This plantar fascia is a fibrous strong band that spans from the heel of the foot (calcaneous), and then spreads like a fan to firmly attach to each one of your metatarsal heads (base of the toes). This gives your foot stability and prevents poorly controlled pronation, flat feet and of course heel pain with running.
Plantar Fasciitis Symptoms and Heel Pain Causes.
It’s generally believed that the tight overstressed plantar fascia pulls on the calcaneous and thus creates a bone spur in the foot. The connection point between the bone spur and the plantar fascia is where inflammation is believed to occur and thus causing heel pain.
Symptoms of Plantar Fasciitis:
Foot pain first thing in the morning after getting out of bed
Heel pain with squezzing the heels fat pad (squeeze test)
Foot pain while walking barefoot
Swelling and tenderness of the heel
Does a Bone Spur in the foot (Calcaneal spur) cause pain?
Current research doesn’t support this argument and the presence of the bone
spur on x-ray is not thought to be causative, but just shows that the patient has had plantar fasciitis for 6-12 months. So in most causes we need to look beyond the heel spur to figure out what’s causing the heel pain.
Heel Pain isn’t getting better with Treatment? Maybe it’s not Plantar Fasciitis!
Plantar Fasciitis is generally a “one size fit’s all” diagnosis if you make a visit to your neighborhood foot doctor, podiatrist or foot clinic. This means that if you have heel pain it’s labeled as plantar fasciitis and often thought to be caused by a bone spur in the foot as previously discussed.
Poor Foot Stability- See blog post I did with Kabuki Strength Lab. The Foot: The Final Frontier in Training.
In my work with Professional and Olympic athletes I’ve found that the Saphenous Nerve and tibial are often the cause of heel pain and are mimicking Plantar fasciitis.

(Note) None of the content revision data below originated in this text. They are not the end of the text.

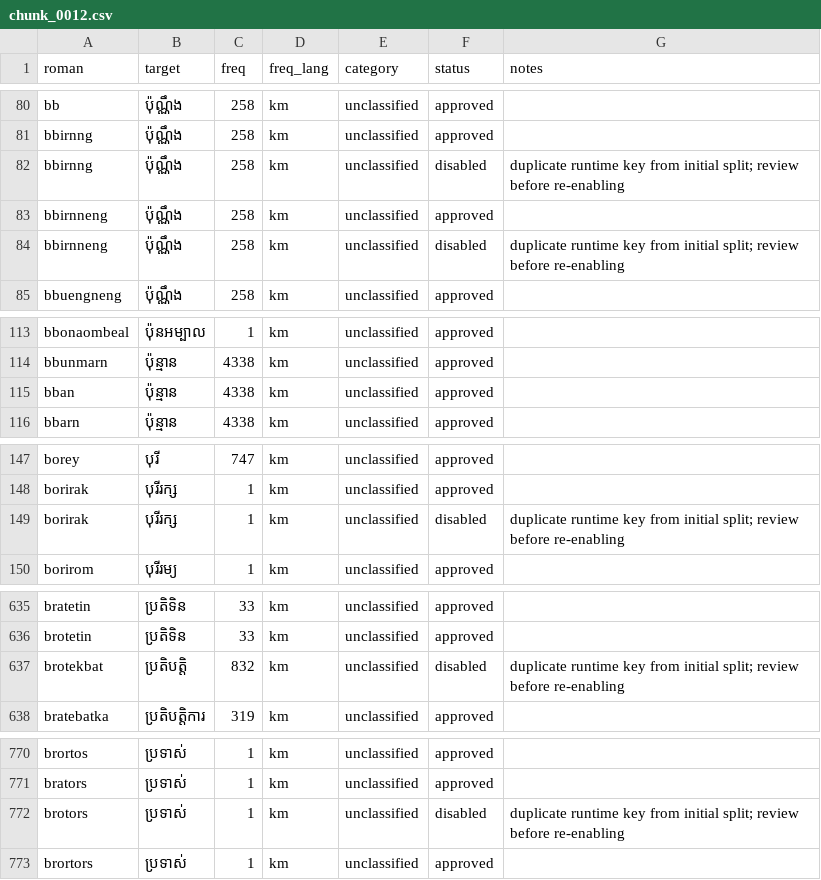
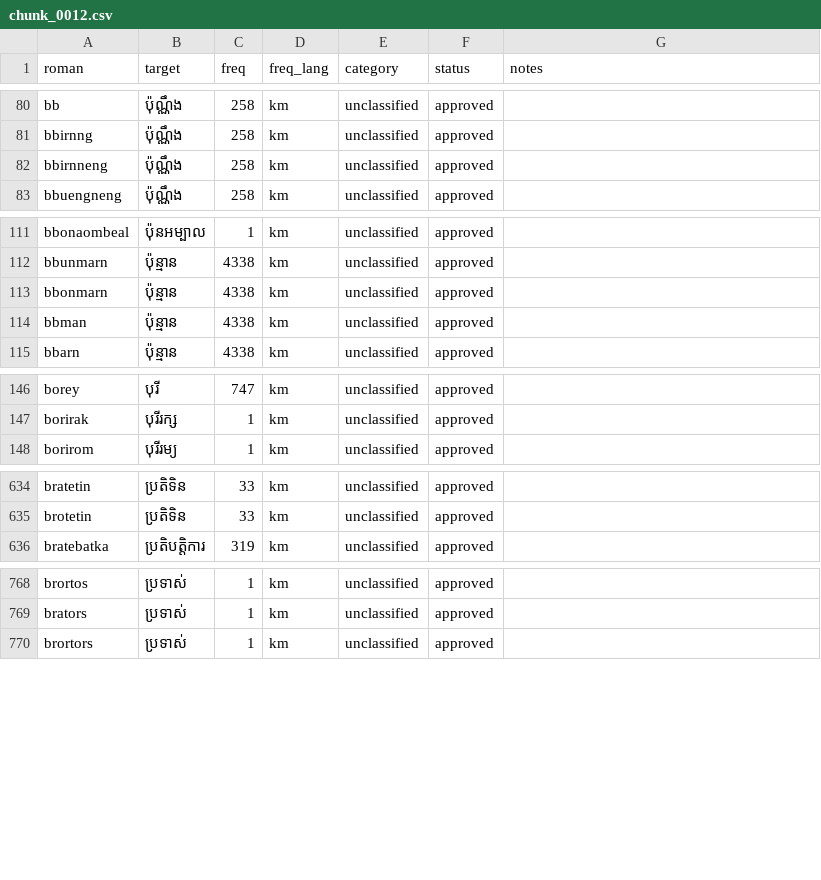
Before and after one commit to darhnoel/angkorime, a CSV file: data/lexicon/chunks/chunk_0012.csv, drawn as a sheet; only a part is shown, gaps mark what is left out; the diff covers the shown part only.

```diff
--- a/data/lexicon/chunks/chunk_0012.csv
+++ b/data/lexicon/chunks/chunk_0012.csv
@@ -81,5 +81,3 @@ bb,ប៉ុណ្ណឹង,258,km,unclassified,approved,
 bbirnng,ប៉ុណ្ណឹង,258,km,unclassified,approved,
-bbirnng,ប៉ុណ្ណឹង,258,km,unclassified,disabled,duplicate runtime key from initial split; review before re-enabling
 bbirnneng,ប៉ុណ្ណឹង,258,km,unclassified,approved,
-bbirnneng,ប៉ុណ្ណឹង,258,km,unclassified,disabled,duplicate runtime key from initial split; review before re-enabling
 bbuengneng,ប៉ុណ្ណឹង,258,km,unclassified,approved,
@@ -114,3 +112,4 @@ bbonaombeal,ប៉ុនអម្បាល,1,km,unclassified,approved,
 bbunmarn,ប៉ុន្មាន,4338,km,unclassified,approved,
-bban,ប៉ុន្មាន,4338,km,unclassified,approved,
+bbonmarn,ប៉ុន្មាន,4338,km,unclassified,approved,
+bbman,ប៉ុន្មាន,4338,km,unclassified,approved,
 bbarn,ប៉ុន្មាន,4338,km,unclassified,approved,
@@ -148,3 +147,2 @@ borey,បុរី,747,km,unclassified,approved,
 borirak,បុរីរក្ស,1,km,unclassified,approved,
-borirak,បុរីរក្ស,1,km,unclassified,disabled,duplicate runtime key from initial split; review before re-enabling
 borirom,បុរីរម្យ,1,km,unclassified,approved,
@@ -636,3 +635,2 @@ bratetin,ប្រតិទិន,33,km,unclassified,approved,
 brotetin,ប្រតិទិន,33,km,unclassified,approved,
-brotekbat,ប្រតិបត្តិ,832,km,unclassified,disabled,duplicate runtime key from initial split; review before re-enabling
 bratebatka,ប្រតិបត្តិការ,319,km,unclassified,approved,
@@ -771,3 +769,2 @@ brortos,ប្រទាស់,1,km,unclassified,approved,
 brators,ប្រទាស់,1,km,unclassified,approved,
-brotors,ប្រទាស់,1,km,unclassified,disabled,duplicate runtime key from initial split; review before re-enabling
 brortors,ប្រទាស់,1,km,unclassified,approved,
```
Also changed, not shown: 1 added row elsewhere in this file, data/lexicon/chunks/chunk_0001.csv, data/lexicon/chunks/chunk_0014.csv, 29 other files.
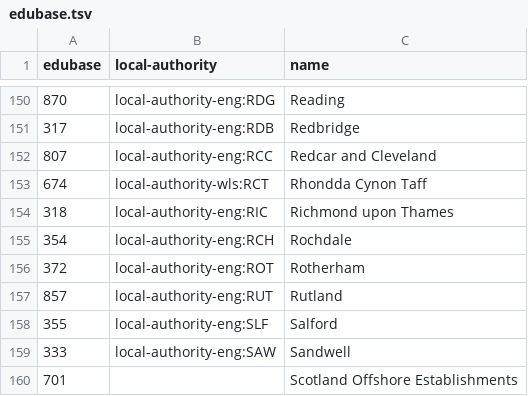
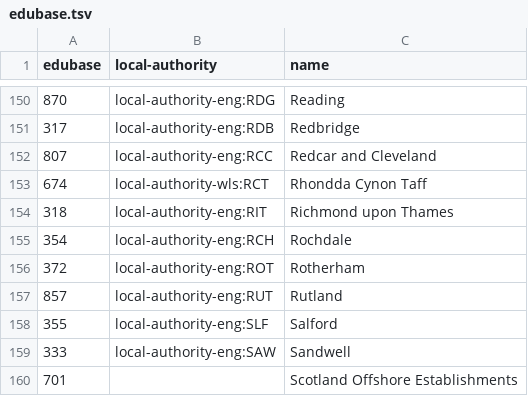
Before and after one commit to openregister/local-authority-data, a TSV file: maps/edubase.tsv, drawn as a sheet; only a part is shown, gaps mark what is left out.

Commit message:
Fix key in edubase mapping

```diff
--- a/maps/edubase.tsv
+++ b/maps/edubase.tsv
@@ -153,3 +153,3 @@ edubase	local-authority	name
 674	local-authority-wls:RCT	Rhondda Cynon Taff
-318	local-authority-eng:RIC	Richmond upon Thames
+318	local-authority-eng:RIT	Richmond upon Thames
 354	local-authority-eng:RCH	Rochdale
```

I’ll do a much more in depth blog post in the future on each of these subjects.
If you have heel pain that’s not responding to traditional treatment then these nerves may need to be addressed.